In constructing this smartphone, BenQ have attempted to add a bit flair to the black slab design through a few red highlights, which can be found in both speaker grills and around the camera lens. It’s a nice touch, but not enough to lift the Agora 4G into the same aesthetic category as Nokia’s entry-level devices, for example.
The build quality of the Agora 4G isn’t anything to write home about either: the majority of the device is made from plastic, which is cheap and unappealing. The back cover is a slightly different kind of plastic to the sides, coated with a material that’s softer to touch. It feels reasonable in your hands, although it has a habit of getting easily coated with greasy fingerprints.
The back cover is removable, revealing the microSD card slot, micro-SIM card slot, and… well… a giant piece of metal. Despite the fact the back cover can be removed, there’s no removable battery to be found, with the 9.5 Wh cell sitting behind the slab of metal. This is pretty disappointing to see, and makes the removable back cover almost pointless.
Capacitive touch buttons are used for the main navigation controls on the Agora 4G, with BenQ deciding to backlight them, unlike with the Asus Zenfone 5. Above the display, which occupies 66% of the front panel’s surface area, you’ll find a 2-megapixel front-facing camera, the in-call speaker and some sensors.
For some bizarre reason, the power button on the Agora 4G is along the top edge of the handset, beside the 3.5mm headphone jack. For a 5.0-inch smartphone with a height of 143mm, the power button can be a tad awkward to press; I’d prefer it if it were located on the right edge, roughly where the volume rocker is currently found. There’s nothing on the device’s left edge, while the microUSB port is on the bottom.

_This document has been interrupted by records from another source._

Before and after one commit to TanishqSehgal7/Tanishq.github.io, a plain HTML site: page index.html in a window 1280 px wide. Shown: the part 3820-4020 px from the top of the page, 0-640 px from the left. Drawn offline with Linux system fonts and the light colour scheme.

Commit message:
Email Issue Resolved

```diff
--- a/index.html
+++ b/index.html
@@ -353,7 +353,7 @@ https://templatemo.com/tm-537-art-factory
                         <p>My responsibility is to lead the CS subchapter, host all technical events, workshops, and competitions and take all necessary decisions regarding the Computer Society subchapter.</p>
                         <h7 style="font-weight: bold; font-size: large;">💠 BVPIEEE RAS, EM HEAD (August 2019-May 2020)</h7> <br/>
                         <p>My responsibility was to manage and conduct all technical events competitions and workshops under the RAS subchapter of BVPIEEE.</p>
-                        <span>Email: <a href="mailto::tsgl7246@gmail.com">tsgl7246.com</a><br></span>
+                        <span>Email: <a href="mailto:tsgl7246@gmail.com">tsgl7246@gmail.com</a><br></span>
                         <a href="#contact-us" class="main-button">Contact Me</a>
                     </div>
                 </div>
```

Like the design, the display isn’t anything to write home about. The panel is a 5.0-inch TFT LCD with a resolution of 1280 x 720, which equates to a pixel density of 293 PPI. Just on specs you’d say this is a decent mid-range panel that is more than enough for a sub-$250 device, and in some cases this is true. However the use of a low-end IPS display makes its quality inferior to that of its competitors.
The main issue with the Agora 4G’s display is that it’s not as saturated as either the Moto G’s or the Zenfone 5’s. I’m not expecting flagship-like color accuracy or quality, but the Agora 4G’s panel appears less vibrant than its competitors. This leaves photos and other imagery looking a bit underwhelming compared to what you’d expect.
That said, the white balance exhibited by the display is good, and you even have the ability to alter it in the device’s settings. Turning on “low blue light mode” reduces the blue level of the display, making it appear much warmer than usual. There are three levels of low blue light mode, each with increasing warmth, which could come in handy when reading stuff on the handset at night. Other than that, I’d leave it disabled for the majority of usage.
While the Agora 4G’s display is more than bright enough for indoor usage, it can be hard to read when outdoors. Full brightness just doesn’t seem to cut it, with the panel seemingly lacking any sort of reflection-cutting layers. Viewing angles aren’t terrible, but there is a noticeable reduction in clarity when the display is viewed at off-normal angles.
I was impressed with the clarity of the Agora’s display, which can be put down to its 720p resolution. More and more manufacturers are including HD panels with their entry- and mid-range handsets, replacing qHD and WVGA units, which is great to see. Of course it’s no 1080p or 1440p, but text looks crisp and generally fantastic on this display, and photos have enough detail in them to satisfy.
The display’s size will also appeal to a number of people, with most options in the price range of the Agora 4G including smaller or lower-resolution panels. The obvious exceptions are the Zenfone 5 and Moto G that I’ve mentioned earlier, both of which pack similar 5-inch displays. How the Agora fares in other aspects will be critical if it’s to beat those devices.